of Civil Procedure by defendants, Thomas C. and Louise H. Medford.
The plaintiff, Lawrence M. Burnett, a minor, brought the principal action against the Medfords and one Robert C. Tome as joint venturers alleging negligence. The Medfords allege that Tome is not a joint venturer but rather an independent contractor and as such is solely responsible to the plaintiff.
The action arises out of an accident involving the plaintiff on the dairy farm owned by the Medfords. The injury occurred when the plaintiff, upon the invitation of an employee working on the farm, fell from a tractor and manure spreader upon which he was riding.
The Medfords own the buildings on the farm, the milking machinery on it, and the herd of dairy cattle as well as the farm land. They did not, however, oversee the every day operations of the farm. The co-defendant, Robert C. Tome, owned the other farm equipment used, and paid for half of the feed, veterinary bills, and seed. In addition, he ran the farm on a day to day basis. It was he that hired the employee who invited the plaintiff to ride on the farm equipment. Both Tome and the Medfords divided the gross proceeds from the sale of milk.
The Medfords make the present motion on the basis of depositions taken from Thomas C. Medford and Robert C. Tome.

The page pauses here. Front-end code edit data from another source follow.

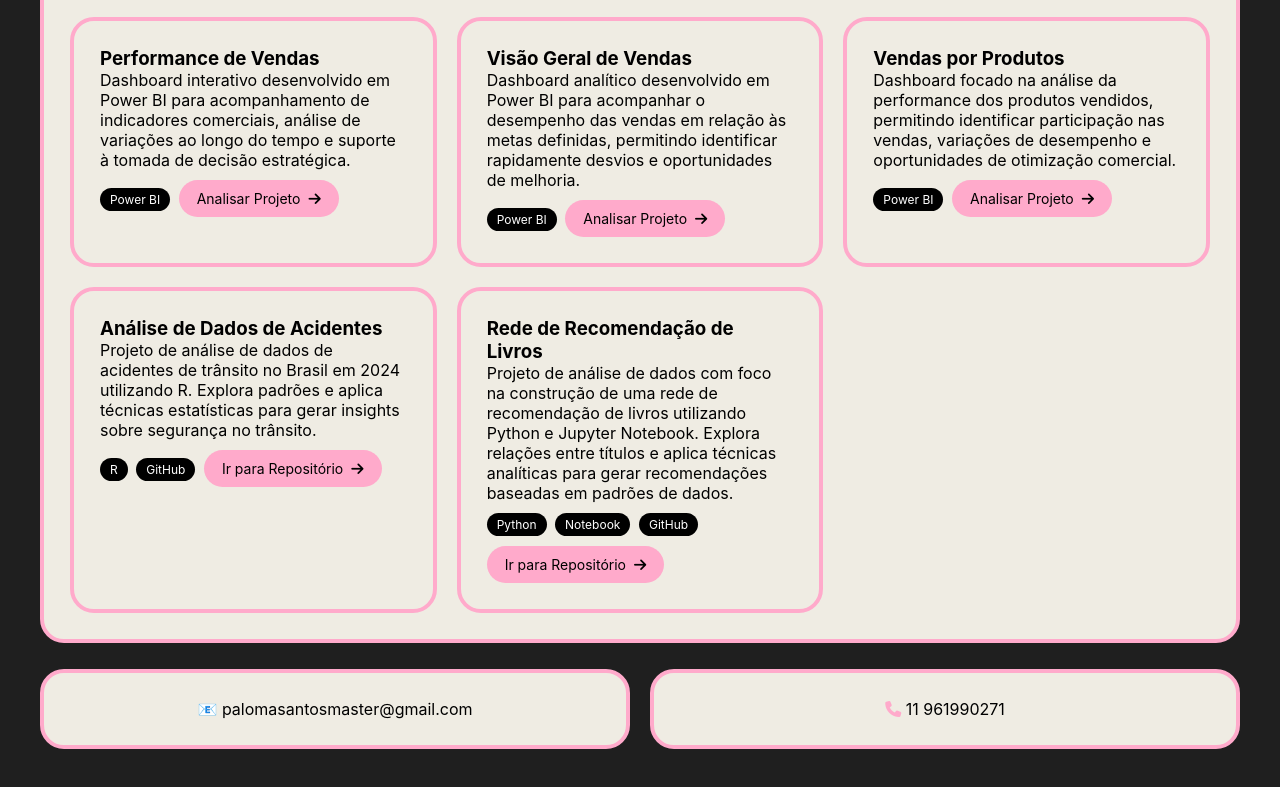
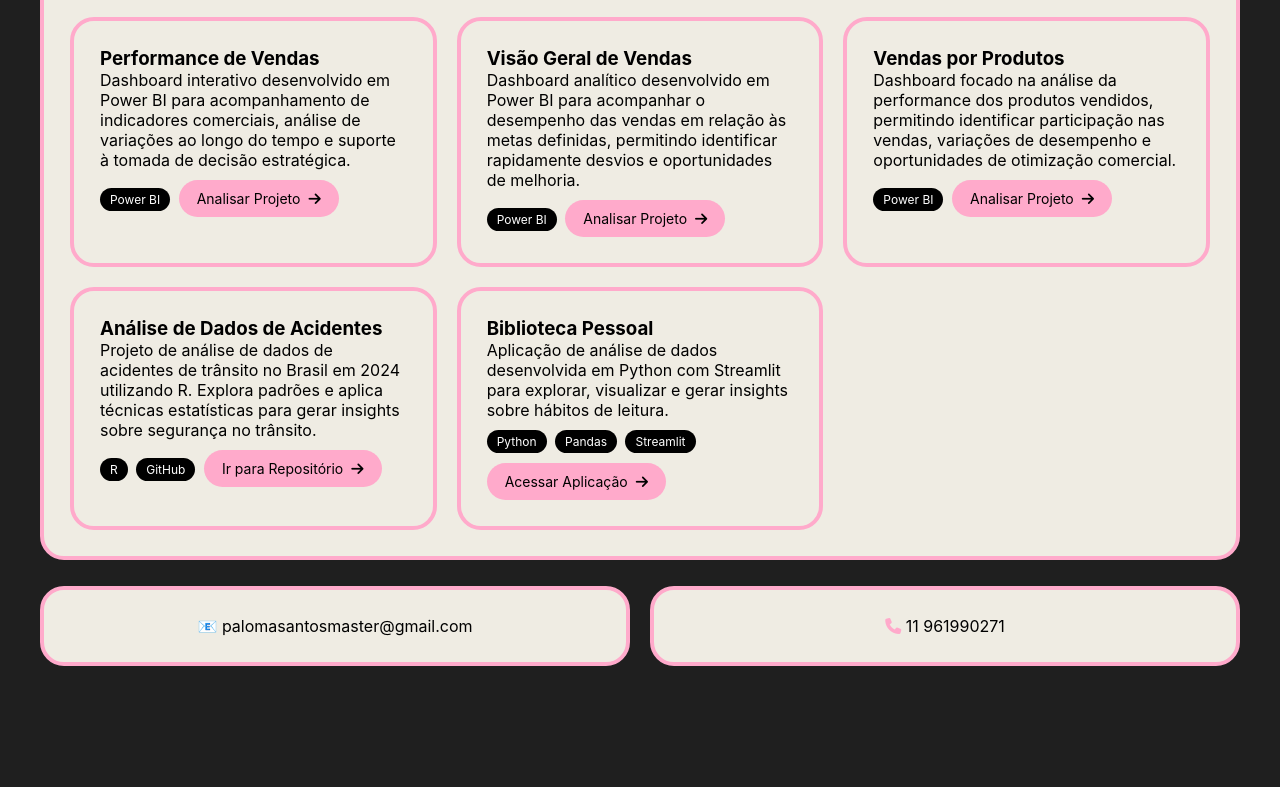
Before and after one commit to paloma-analytics/paloma-analytics.github.io, a plain HTML site: page index.html in a window 1280 px wide. Shown: the part 1775-2562 px from the top of the page. After the commit the page ends 2481 px from the top, so only its background shows below. Drawn offline with Linux system fonts and the light colour scheme.

Commit message:
Update index.html

```diff
--- a/index.html
+++ b/index.html
@@ -656,15 +656,15 @@ Ir para Repositório
 </div>
 
 <div class="card project-card">
-<h3>Rede de Recomendação de Livros</h3>
+<h3>Biblioteca Pessoal</h3>
 <p>
-Projeto de análise de dados com foco na construção de uma rede de recomendação de livros utilizando Python e Jupyter Notebook. Explora relações entre títulos e aplica técnicas analíticas para gerar recomendações baseadas em padrões de dados.
+Aplicação de análise de dados desenvolvida em Python com Streamlit para explorar, visualizar e gerar insights sobre hábitos de leitura.
 </p>
 <div class="project-tag">Python</div>
-<div class="project-tag">Notebook</div>
-<div class="project-tag">GitHub</div>
-<a class="project-link" href="https://github.com/paloma-analytics/book-recommendation-network" target="_blank">
-Ir para Repositório
+<div class="project-tag">Pandas</div>
+<div class="project-tag">Streamlit </div>
+<a class="project-link" href="https://paloma-book-tracker.streamlit.app/">
+Acessar Aplicação
 <i class="fas fa-arrow-right"></i>
 </a>
 </div>
```
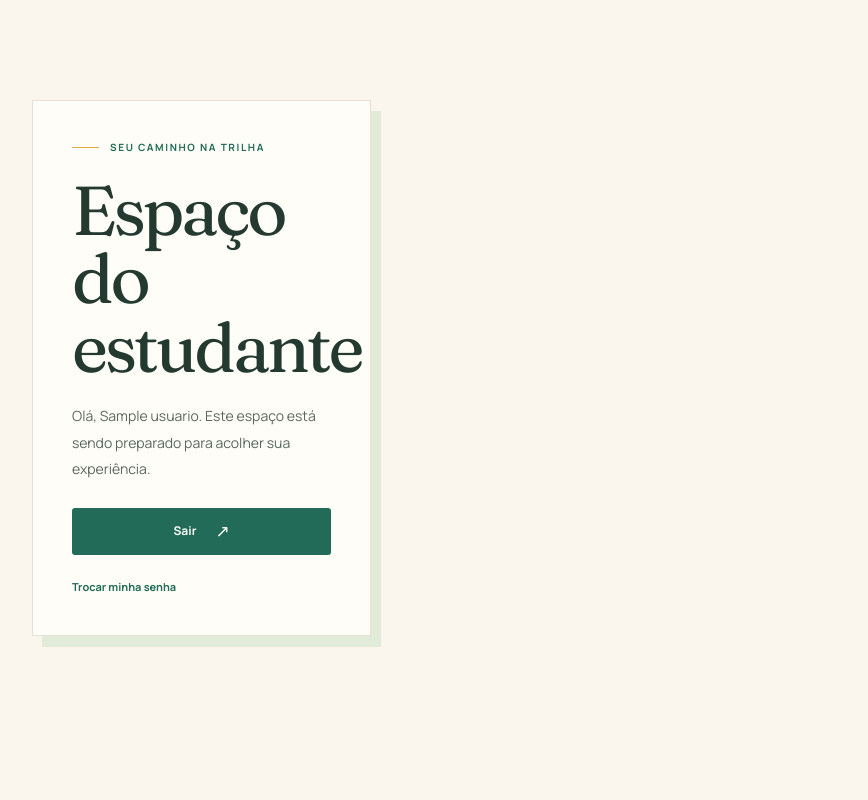
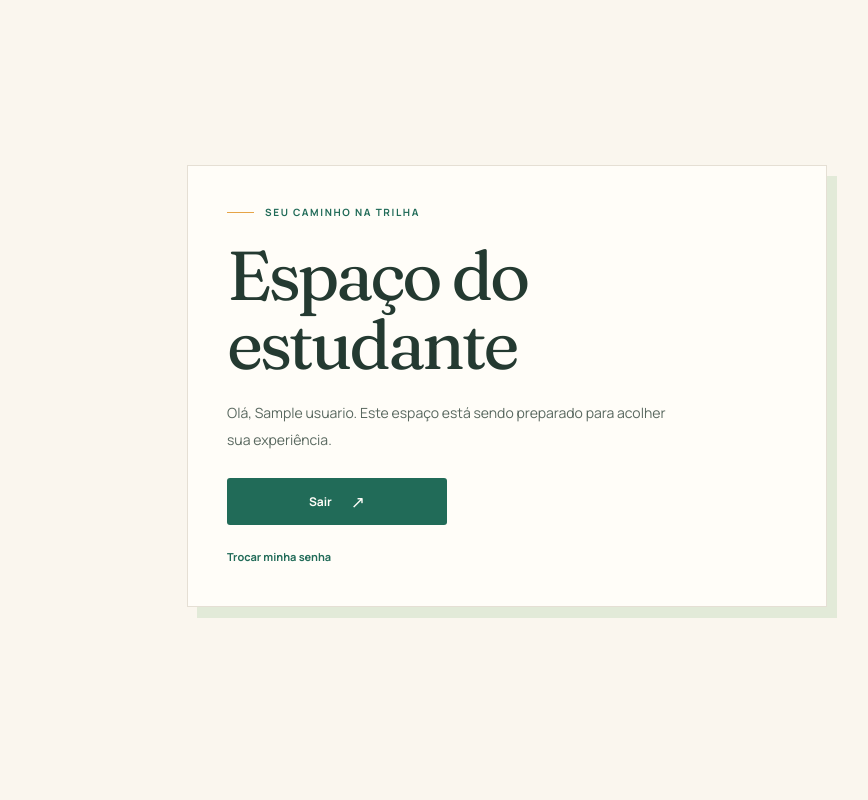
Before and after one commit to eduroqu3/Trilha, a Django app: page /aluno/ in a window 1280 px wide. Shown: the whole page, without its empty margins (133-1001 px from the left). Run offline with Django 5.2, Linux system fonts and the light colour scheme; a user stored in the database is signed in; tables that the repository leaves empty hold one stand-in row (values such as "Sample post").

Commit message:
Ajusta layout do painel da coordenacao

```diff
--- a/static/src/input.css
+++ b/static/src/input.css
@@ -359,6 +359,11 @@ h1, h2, blockquote { margin: 0; font-family: var(--serif); font-weight: 400; let
 .form-alert { margin-top: 20px; padding: 11px 13px; border-left: 3px solid var(--mustard); color: var(--dark); background: #f7e7d7; font-size: 12px; line-height: 1.6; }
 .auth-switch { margin: 23px 0 0; color: var(--muted); font-size: 11px; }
 .auth-switch a { color: var(--deep); font-weight: 700; }
+.dashboard-page { display: flex; align-items: center; }
+.dashboard-layout { width: 100%; max-width: 640px; }
+.dashboard-card { width: 100%; }
+.dashboard-card .auth-lede { max-width: 460px; margin: 0 0 25px; }
+.dashboard-card form { max-width: 220px; }
 .honeypot { position: absolute !important; left: -10000px !important; width: 1px; height: 1px; overflow: hidden !important; }
 .site-messages { padding: 9px 20px; color: var(--white); background: var(--deep); font-size: 12px; text-align: center; }
 .site-messages p { margin: 0; }
--- a/templates/painel/dashboard.html
+++ b/templates/painel/dashboard.html
@@ -2,9 +2,9 @@
 {% block title %}{{ titulo }} — trilha{% endblock %}
 {% block content %}
 <a class="skip-link" href="#conteudo">Ir para o conteúdo</a>
-<main id="conteudo" class="auth-page">
-  <div class="site-container auth-layout auth-layout-compact">
-    <section class="auth-card">
+<main id="conteudo" class="auth-page dashboard-page">
+  <div class="site-container dashboard-layout">
+    <section class="auth-card dashboard-card">
       <p class="eyebrow"><span></span>SEU CAMINHO NA TRILHA</p>
       <h1>{{ titulo }}</h1>
       <p class="auth-lede">Olá, {{ user.nome }}. Este espaço está sendo preparado para acolher sua experiência.</p>
```
Also changed, not shown: tests/test_contas.py (+12 -0 lines), static/css/app.css.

In their respective depositions both defendants make statements relating to their parol agreement to run the farm. Since this is the only direct evidence of such an agreement, the Medfords contend that this court can rule as a matter of law that the requisite intent to create a joint venture was not present, and accordingly grant a summary judgment on their motion.
The well settled principles applicable to summary judgment proceedings are stated in Krieger v. Ownership Corporation, 270 F.2d 265 (3rd Circuit, 1959) p. 270:
(One) "Summary judgment may be granted only if the pleadings, depositions, admissions on file and affidavits '* * * show that there is no genuine issue as to any material fact and that the moving party is entitled to a judgment as a matter of law'. Fed.R.Civ.P. 56(c).